Most often the Smithsonian Institution Archives receives original documents that researchers then go on to use as they write the histories of various subjects. Occasionally, though, the Archives receives a history that’s already been written. Such was the case last fall, when we received records documenting over two decades of the meetings, activities, and administration of the Smithsonian Education Volunteers Advisory Board (better known as SEVAB). We also got an unexpected surprise: a brief history of the earliest days of the Smithsonian volunteer docent program that was written in September 1978. The 20-page document was authored by volunteers—Carol James, Gayle Baumgart, and Martha Jo Meserole—and compiled from SEVAB records and discussions with staff members and current and former docents. Like true historians, the authors noted that "just as the material in the files undoubtedly reflected the biases and points of view of the various secretaries who kept records and the chairmen who wrote annual reports, in a similar way this history reflects the point of view of the committee members who selected those portions of records they believed were pertinent to the docents' story."
The document describes how in 1954, the Washington, D.C. Junior League instituted a volunteer service to facilitate and enrich school children’s visits to the Smithsonian, a program that was staffed solely by the Junior Leaguers until 1963. While no records were found for this early period in the program’s history, the authors noted that the first written account of docents, recorded in 1964, tallied 43 of them. By 1966, an Advisory Board for the program was in place and the authors highlight, without comment, a 1967 decision about docent badges in which Board members, all of them docents, "generally agreed that should the docent's first name be used, less respect would be received; therefore, the husband's name will be used."
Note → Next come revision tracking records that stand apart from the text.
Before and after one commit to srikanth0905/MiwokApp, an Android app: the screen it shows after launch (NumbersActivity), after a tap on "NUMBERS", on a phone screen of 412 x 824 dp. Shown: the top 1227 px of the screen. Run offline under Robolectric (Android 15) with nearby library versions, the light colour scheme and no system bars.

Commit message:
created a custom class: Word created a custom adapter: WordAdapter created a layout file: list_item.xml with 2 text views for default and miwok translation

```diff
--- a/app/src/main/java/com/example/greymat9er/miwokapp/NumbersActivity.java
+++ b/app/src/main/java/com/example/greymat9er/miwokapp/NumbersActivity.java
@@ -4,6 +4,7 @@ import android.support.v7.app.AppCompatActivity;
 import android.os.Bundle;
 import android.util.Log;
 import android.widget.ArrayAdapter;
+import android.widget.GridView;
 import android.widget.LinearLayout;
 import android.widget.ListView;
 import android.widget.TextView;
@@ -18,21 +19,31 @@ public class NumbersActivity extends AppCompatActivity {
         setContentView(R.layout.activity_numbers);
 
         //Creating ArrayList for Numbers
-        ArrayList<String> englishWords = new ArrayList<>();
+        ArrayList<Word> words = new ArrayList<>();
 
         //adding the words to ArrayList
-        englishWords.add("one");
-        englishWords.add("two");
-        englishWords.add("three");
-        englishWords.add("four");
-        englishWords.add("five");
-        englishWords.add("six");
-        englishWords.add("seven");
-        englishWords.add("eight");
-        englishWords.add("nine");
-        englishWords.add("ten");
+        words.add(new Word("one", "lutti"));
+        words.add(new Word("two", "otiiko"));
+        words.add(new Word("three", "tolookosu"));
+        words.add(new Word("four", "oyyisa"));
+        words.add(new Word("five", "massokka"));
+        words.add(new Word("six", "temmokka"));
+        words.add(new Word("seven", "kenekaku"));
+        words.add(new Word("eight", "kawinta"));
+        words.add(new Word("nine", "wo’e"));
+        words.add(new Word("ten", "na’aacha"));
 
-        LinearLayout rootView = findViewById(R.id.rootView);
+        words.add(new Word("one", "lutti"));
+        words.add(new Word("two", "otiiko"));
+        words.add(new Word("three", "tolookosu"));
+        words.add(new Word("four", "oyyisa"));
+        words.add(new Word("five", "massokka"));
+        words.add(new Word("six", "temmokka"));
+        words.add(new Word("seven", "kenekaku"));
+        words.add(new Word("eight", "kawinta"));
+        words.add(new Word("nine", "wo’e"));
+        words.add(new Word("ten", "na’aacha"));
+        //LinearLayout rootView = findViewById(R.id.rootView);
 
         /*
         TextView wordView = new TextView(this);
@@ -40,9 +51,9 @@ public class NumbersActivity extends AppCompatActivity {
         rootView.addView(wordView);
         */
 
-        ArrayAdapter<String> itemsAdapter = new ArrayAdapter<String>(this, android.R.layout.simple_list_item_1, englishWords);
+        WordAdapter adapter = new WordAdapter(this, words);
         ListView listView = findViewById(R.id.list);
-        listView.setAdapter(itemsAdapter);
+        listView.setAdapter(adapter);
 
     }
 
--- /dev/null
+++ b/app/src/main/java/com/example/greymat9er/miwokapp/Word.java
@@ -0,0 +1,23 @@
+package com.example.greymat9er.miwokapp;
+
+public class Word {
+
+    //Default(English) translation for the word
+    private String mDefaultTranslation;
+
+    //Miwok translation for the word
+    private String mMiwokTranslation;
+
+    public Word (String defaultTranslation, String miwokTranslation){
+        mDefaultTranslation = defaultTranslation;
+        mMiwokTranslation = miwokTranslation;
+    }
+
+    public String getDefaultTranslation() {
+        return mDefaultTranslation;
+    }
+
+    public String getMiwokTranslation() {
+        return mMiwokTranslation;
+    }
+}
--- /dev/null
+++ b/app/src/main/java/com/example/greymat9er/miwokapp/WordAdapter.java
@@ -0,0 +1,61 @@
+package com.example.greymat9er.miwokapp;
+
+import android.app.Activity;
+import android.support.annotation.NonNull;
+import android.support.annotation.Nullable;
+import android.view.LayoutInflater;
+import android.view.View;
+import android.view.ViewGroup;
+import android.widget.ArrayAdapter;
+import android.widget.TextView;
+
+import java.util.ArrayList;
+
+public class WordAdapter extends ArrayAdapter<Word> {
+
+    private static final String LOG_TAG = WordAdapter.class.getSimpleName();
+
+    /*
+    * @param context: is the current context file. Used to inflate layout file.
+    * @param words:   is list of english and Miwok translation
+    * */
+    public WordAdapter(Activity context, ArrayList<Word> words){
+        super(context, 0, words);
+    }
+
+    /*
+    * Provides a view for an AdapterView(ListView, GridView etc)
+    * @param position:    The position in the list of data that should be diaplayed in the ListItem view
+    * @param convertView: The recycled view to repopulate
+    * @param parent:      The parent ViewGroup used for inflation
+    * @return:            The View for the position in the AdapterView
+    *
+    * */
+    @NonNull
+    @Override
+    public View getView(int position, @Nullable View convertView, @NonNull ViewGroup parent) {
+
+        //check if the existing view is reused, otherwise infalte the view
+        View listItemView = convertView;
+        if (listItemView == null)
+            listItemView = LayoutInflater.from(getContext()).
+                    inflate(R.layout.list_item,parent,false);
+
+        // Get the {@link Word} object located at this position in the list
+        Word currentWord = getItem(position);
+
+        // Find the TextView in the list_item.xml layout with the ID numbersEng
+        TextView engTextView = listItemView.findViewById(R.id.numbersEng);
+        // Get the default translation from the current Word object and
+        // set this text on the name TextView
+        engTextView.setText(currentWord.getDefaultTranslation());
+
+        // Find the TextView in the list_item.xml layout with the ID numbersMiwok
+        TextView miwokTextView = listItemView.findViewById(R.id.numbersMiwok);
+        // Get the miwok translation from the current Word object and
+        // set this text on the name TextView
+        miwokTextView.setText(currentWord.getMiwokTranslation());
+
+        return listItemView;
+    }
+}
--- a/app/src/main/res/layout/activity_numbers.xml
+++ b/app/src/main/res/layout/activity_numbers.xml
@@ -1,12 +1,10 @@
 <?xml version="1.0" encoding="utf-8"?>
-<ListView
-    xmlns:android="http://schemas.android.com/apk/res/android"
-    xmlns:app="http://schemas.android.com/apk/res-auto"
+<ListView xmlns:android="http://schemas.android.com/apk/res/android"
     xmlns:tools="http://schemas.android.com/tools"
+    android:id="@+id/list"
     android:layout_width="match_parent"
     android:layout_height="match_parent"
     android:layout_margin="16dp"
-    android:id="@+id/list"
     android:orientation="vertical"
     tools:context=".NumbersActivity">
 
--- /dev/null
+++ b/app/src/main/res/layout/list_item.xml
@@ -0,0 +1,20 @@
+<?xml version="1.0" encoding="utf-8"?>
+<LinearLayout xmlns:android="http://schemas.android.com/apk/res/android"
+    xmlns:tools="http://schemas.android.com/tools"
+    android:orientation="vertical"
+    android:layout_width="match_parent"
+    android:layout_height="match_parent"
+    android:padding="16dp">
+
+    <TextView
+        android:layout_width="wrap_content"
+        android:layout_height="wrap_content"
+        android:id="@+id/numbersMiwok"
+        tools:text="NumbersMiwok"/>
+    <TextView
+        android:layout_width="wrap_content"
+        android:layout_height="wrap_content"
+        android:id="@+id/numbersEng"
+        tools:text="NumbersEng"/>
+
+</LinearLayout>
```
In 1968, the Board expanded from 6 to 11 members, to include representatives from each of the tour areas, and the roster of volunteers grew to 75. The Junior League agreed to fund the salary of a docent coordinator and training costs for volunteers. Beverly Ball, the first docent coordinator, was followed in quick succession by Edith Balfour and then Joan Madden, who eventually became the Assistant Director for Education at the National Museum of Natural History. After some growing pains and an unsuccessful program to bus children from the Poor People's Campaign tent camp to the museums, a call for management reform was made and the Smithsonian took over full responsibility for its volunteer programs in 1969. Between 1973 and 1974, the volunteer programs were decentralized when separate offices were created for each of the three major museums: National Museum of Natural History, National Museum of History and Technology (now the National Museum of American History), and National Air and Space Museum—each of which became responsible for all of their own educational programming. Docents, however, still continue to be governed by a central advisory board.
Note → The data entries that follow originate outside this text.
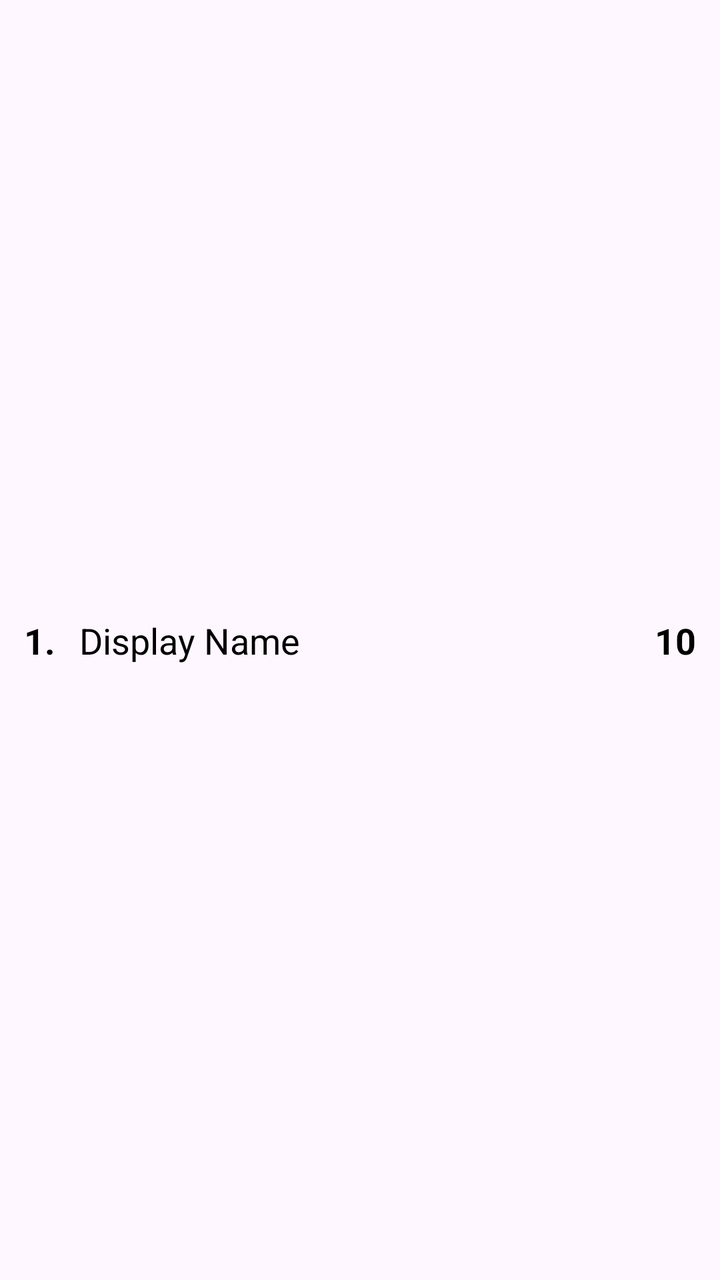
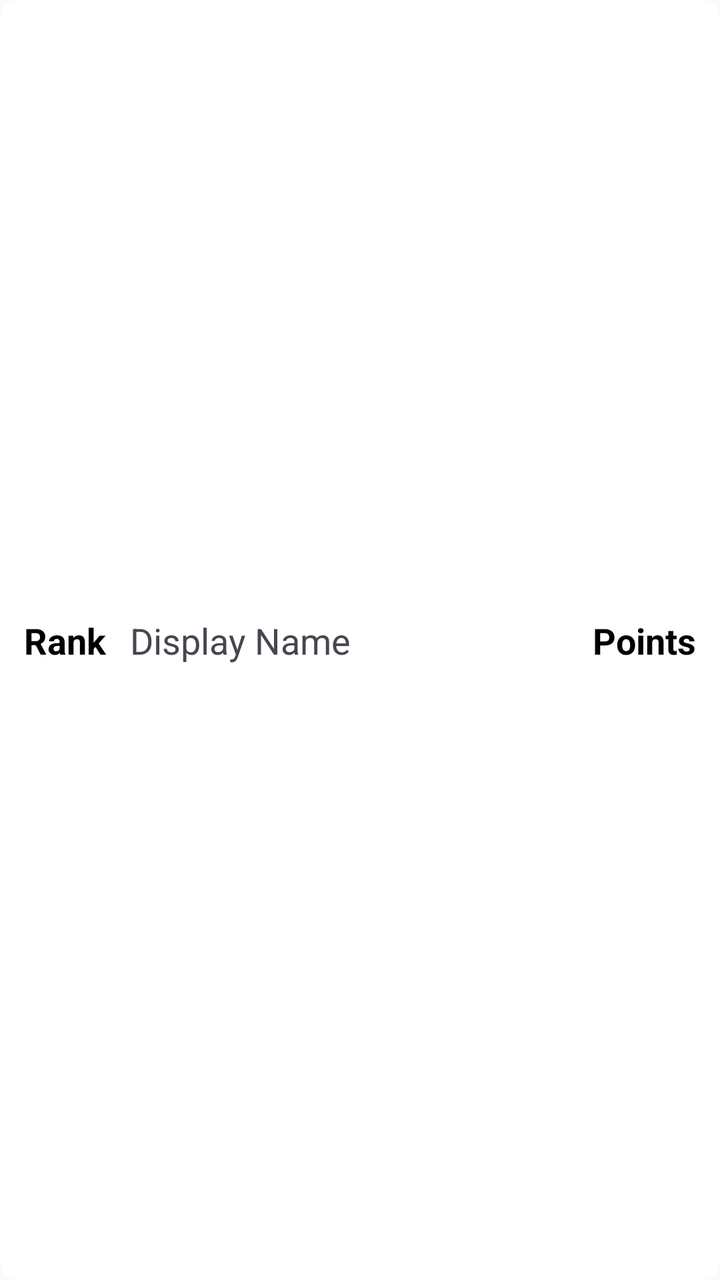

An Android layout rendered at two revisions. The XML below is the earlier revision; the diff shows what the commit changed to produce the second picture.
<!-- AndroidManifest.xml: application theme Theme.TheApp -->
<!-- res/layout/leaderboard_element.xml -->
<?xml version="1.0" encoding="utf-8"?>
<androidx.constraintlayout.widget.ConstraintLayout
    xmlns:android="http://schemas.android.com/apk/res/android"
    xmlns:tools="http://schemas.android.com/tools"
    xmlns:app="http://schemas.android.com/apk/res-auto"
    android:layout_width="match_parent"
    android:layout_height="wrap_content"
    android:orientation="horizontal"
    android:padding="12dp">

    <TextView
        android:id="@+id/rank_text"
        android:layout_width="wrap_content"
        android:layout_height="wrap_content"
        android:text="@string/rank"
        android:textStyle="bold"
        android:textSize="18sp"
        android:textColor="@color/primary"
        app:layout_constraintStart_toStartOf="parent"
        app:layout_constraintTop_toTopOf="parent"
        app:layout_constraintBottom_toBottomOf="parent"/>

    <TextView
        android:id="@+id/name_text"
        android:layout_width="0dp"
        android:layout_height="wrap_content"
        android:layout_weight="1"
        android:text="@string/display_name"
        android:textSize="18sp"
        android:textColor="@color/primary"
        app:layout_constraintStart_toEndOf="@id/rank_text"
        app:layout_constraintEnd_toStartOf="@id/points_text"
        app:layout_constraintTop_toTopOf="parent"
        app:layout_constraintBottom_toBottomOf="parent"
        android:layout_marginStart="12dp"
        android:layout_marginEnd="12dp" />

    <TextView
        android:id="@+id/points_text"
        android:layout_width="wrap_content"
        android:layout_height="wrap_content"
        android:text="@string/points"
        android:textStyle="bold"
        android:textSize="18sp"
        android:textColor="@color/primary"
        app:layout_constraintEnd_toEndOf="parent"
        app:layout_constraintTop_toTopOf="parent"
        app:layout_constraintBottom_toBottomOf="parent" />

</androidx.constraintlayout.widget.ConstraintLayout>
<!-- resources referenced by this layout -->
<resources>
  <color name="primary">#000000</color>
  <string name="display_name">Display Name</string>
  <string name="points">10</string>
  <string name="rank">1.</string>
  <style name="Theme.TheApp" parent="Base.Theme.TheApp" />
  <style name="Base.Theme.TheApp" parent="Theme.Material3.DayNight.NoActionBar">
          
          
          <item name="colorPrimary">@color/primary</item>
          <item name="colorOnPrimary">@color/on_primary</item>
      </style>
  <color name="on_primary">#FFFFFF</color>
</resources>

<!-- the commit's change to res/layout/leaderboard_element.xml (unified diff, before → after) -->
@@ -3,8 +3,10 @@
     xmlns:android="http://schemas.android.com/apk/res/android"
     xmlns:tools="http://schemas.android.com/tools"
     xmlns:app="http://schemas.android.com/apk/res-auto"
+    android:id="@+id/leaderboard_list_item"
     android:layout_width="match_parent"
     android:layout_height="wrap_content"
+    android:background="@drawable/roundedcorners"
     android:orientation="horizontal"
     android:padding="12dp">
 
@@ -27,7 +29,6 @@
         android:layout_weight="1"
         android:text="@string/display_name"
         android:textSize="18sp"
-        android:textColor="@color/primary"
         app:layout_constraintStart_toEndOf="@id/rank_text"
         app:layout_constraintEnd_toStartOf="@id/points_text"
         app:layout_constraintTop_toTopOf="parent"
<!-- resource entries referenced after the edit -->
@@ -1,16 +1,42 @@
 <!-- resources referenced by this layout -->
 <resources>
   <color name="primary">#000000</color>
+  <!-- drawable roundedcorners (drawable) -->
+  <?xml version="1.0" encoding="UTF-8"?>
+  <shape xmlns:android="http://schemas.android.com/apk/res/android"
+      android:shape="rectangle">
+  
+      <gradient
+          android:startColor="@color/on_primary"
+          android:endColor="@color/on_primary"
+          android:angle="270"/>
+  
+      <stroke
+          android:width="1dp"
+          android:color="#55FFFFFF"/>
+  
+      <padding
+          android:left="12dp"
+          android:top="8dp"
+          android:right="12dp"
+          android:bottom="8dp"/>
+  
+      <corners
+          android:bottomRightRadius="7dp"
+          android:bottomLeftRadius="7dp"
+          android:topLeftRadius="7dp"
+          android:topRightRadius="7dp"/>
+  </shape>
   <string name="display_name">Display Name</string>
-  <string name="points">10</string>
-  <string name="rank">1.</string>
+  <string name="points">Points</string>
+  <string name="rank">Rank</string>
   <style name="Theme.TheApp" parent="Base.Theme.TheApp" />
+  <color name="on_primary">#FFFFFF</color>
   <style name="Base.Theme.TheApp" parent="Theme.Material3.DayNight.NoActionBar">
           
           
           <item name="colorPrimary">@color/primary</item>
           <item name="colorOnPrimary">@color/on_primary</item>
       </style>
-  <color name="on_primary">#FFFFFF</color>
 </resources>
When the new National Air and Space Museum building opened in July 1976, the size of the museum's docent corps jumped from approximately 25 to over 200. By 1977, the total number of docents across the Smithsonian was approximately 700 and had "grown to include many men as well as women in a docent corps as varied as the museums in which they teach." Today, over 6,000 volunteers contribute approximately 570,000 hours of volunteer services each year to the Smithsonian Institution, conducting tours, assisting visitors, leading educational activities, providing support for special events, and working behind the scenes.